No, it’s not a graphic novel but if you order now you’ll also receive a free eight-page booklet featuring artwork from some of the artists that we used on Murky Depths. Such as Neil Roberts (2000AD covers), Kev Levell, Huy Truong, Neil Struthers, Donna Evans and Macabu. I commissioned them, with a free rein, to give us their interpretation of the eight main characters in the novel.

http://www.murkydepths.com/fc.php

The Dog Faced Gods

Posted in Science Fiction, Uncategorized on 13 December 2012 by Lucifal

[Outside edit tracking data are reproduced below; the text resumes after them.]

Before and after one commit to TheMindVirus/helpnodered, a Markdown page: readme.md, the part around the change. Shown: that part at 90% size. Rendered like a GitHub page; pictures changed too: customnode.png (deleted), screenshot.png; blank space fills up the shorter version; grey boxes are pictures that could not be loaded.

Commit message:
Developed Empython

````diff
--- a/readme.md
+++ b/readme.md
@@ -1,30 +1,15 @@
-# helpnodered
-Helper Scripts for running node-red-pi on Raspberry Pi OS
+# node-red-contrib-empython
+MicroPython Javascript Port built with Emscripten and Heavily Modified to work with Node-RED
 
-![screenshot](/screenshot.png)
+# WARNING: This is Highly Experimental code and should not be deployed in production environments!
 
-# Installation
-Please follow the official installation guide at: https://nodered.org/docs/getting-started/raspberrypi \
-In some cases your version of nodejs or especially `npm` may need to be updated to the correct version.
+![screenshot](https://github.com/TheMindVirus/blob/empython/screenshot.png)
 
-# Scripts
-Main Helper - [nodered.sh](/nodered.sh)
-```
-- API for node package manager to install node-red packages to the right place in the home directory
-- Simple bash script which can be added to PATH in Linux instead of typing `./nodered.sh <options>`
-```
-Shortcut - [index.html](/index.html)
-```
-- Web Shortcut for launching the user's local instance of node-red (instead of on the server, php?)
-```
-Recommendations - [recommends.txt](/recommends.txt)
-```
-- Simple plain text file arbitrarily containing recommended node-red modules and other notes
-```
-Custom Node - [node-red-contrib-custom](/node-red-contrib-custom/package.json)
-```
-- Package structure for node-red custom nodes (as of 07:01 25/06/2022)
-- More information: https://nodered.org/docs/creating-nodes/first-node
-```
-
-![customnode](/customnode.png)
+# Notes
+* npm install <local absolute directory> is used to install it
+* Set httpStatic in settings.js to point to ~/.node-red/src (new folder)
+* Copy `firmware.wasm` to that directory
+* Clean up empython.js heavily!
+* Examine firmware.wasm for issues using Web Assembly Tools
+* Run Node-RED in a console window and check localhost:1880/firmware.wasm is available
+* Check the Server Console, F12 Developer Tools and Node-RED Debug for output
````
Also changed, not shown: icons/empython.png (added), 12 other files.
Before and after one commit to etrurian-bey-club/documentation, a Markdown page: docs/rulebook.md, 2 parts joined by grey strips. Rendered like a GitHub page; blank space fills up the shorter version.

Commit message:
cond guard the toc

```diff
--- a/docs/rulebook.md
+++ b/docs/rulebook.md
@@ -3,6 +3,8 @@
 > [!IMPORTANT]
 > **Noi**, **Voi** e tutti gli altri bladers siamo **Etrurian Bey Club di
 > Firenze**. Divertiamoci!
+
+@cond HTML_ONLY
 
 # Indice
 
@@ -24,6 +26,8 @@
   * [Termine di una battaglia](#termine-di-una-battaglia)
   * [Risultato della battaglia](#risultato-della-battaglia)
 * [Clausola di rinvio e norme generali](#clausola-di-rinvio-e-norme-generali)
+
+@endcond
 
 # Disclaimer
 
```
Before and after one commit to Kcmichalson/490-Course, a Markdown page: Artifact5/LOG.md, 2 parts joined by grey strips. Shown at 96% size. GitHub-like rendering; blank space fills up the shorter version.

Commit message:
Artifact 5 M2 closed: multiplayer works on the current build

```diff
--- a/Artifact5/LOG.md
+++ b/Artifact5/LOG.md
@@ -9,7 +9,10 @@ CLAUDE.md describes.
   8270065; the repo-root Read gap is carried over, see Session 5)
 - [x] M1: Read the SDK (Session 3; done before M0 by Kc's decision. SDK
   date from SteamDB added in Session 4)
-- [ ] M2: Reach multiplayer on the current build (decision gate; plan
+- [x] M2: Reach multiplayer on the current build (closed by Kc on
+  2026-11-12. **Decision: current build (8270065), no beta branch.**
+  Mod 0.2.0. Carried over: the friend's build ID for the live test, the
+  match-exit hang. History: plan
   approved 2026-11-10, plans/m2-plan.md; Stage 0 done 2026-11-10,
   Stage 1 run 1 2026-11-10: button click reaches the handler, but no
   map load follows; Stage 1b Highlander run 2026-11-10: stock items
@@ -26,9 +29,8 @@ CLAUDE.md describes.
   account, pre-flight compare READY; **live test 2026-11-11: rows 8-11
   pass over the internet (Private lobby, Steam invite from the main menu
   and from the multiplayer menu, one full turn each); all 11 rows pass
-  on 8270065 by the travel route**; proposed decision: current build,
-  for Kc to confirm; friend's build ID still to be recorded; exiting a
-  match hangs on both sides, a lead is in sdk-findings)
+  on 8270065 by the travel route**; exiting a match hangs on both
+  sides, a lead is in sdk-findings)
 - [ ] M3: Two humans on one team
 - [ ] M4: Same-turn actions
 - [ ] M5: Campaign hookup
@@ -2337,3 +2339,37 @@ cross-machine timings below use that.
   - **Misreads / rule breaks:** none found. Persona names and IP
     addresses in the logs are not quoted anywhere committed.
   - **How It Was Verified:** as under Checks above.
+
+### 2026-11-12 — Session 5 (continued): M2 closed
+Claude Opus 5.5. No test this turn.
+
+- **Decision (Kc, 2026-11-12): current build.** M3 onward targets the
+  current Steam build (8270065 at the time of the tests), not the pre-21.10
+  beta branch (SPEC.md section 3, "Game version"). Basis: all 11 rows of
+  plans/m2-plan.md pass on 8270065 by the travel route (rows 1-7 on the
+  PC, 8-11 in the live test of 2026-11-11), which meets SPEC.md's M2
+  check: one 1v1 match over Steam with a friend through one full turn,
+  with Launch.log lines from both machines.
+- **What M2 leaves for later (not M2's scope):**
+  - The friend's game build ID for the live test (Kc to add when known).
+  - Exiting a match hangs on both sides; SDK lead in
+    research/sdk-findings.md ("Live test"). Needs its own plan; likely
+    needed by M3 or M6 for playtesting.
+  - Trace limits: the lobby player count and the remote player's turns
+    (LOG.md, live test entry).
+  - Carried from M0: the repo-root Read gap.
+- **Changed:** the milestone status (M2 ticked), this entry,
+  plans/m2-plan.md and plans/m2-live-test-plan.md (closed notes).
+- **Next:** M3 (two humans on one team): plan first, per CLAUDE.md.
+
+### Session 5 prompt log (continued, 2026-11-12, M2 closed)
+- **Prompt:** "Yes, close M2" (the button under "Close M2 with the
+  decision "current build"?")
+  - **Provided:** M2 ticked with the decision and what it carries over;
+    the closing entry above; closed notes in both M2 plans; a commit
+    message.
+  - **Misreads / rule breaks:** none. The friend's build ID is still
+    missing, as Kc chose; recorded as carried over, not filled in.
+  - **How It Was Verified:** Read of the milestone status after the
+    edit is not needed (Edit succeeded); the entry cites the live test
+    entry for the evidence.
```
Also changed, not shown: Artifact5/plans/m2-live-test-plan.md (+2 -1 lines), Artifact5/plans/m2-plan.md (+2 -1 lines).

I’ve recently reserved my reviewing pen for the BSFA’s Vector magazine’s graphic novel and comics reviews column Picture This – yes, it’s also the title of a Blondie song (I guess you can see a link coming), so a little foray into literature.
I’ve met Sarah Pinborough (that’s the link) at several conventions but never read any of her books. I’ve heard good and bad things about her writing so I thought I’d make the effort to form my own opinion. So, free from spoilers, here’s what I thought of Sarah Pinborough’s The Dog Faced Gods trilogy.
The first book, A Matter of Blood, introduces us to a number of characters but Cass Jones is the main protagonist, a flawed London detective in a flawed world; ours but the double-dip recession is crippling the average family, jobs are hard to find and on top of that a more prevalent form of HIV is scaring the populace. Pinborough paints a bleak and depressing tomorrow (and I mean the day after this one as opposed to a far off future) that’ll make you appreciate your lot. Cass Jones is self-centred and job-focused, a copper willing to cut corners to resolve a case. Bribes are the norm in a police force decimated by budget cuts. It all starts to sound a little too real. And that’s one of the beauties of this and the following two books; you can’t deny the possibilities of what Pinborough conjures in her tale, and that makes the final revelation so much more powerful and, dare I say it, acceptable.
What starts out in the first book to be an almost straight detective mystery builds to something a whole lot more interesting. Sure, there are supernatural undertones to A Matter of Blood – Cass is forever seeing his dead brother – but these could all be purely psychological.
It’s difficult to cover the other books without giving away a consistently good plot that supplies enough twists and surprises to make you want to discover what makes Cass the person he is.
The trilogy does turn into something that’ll make you think, and being a sci-fi fan I’m inclined to say that at the end of the day that’s what The Dog Faced Gods trilogy is. Someone interested in other genres might disagree, and that’s another feather in the cap of this tale. It’s whatever you want it to be, and more.
I thoroughly recommend this trilogy to the top of your reading pile. It won’t be there long.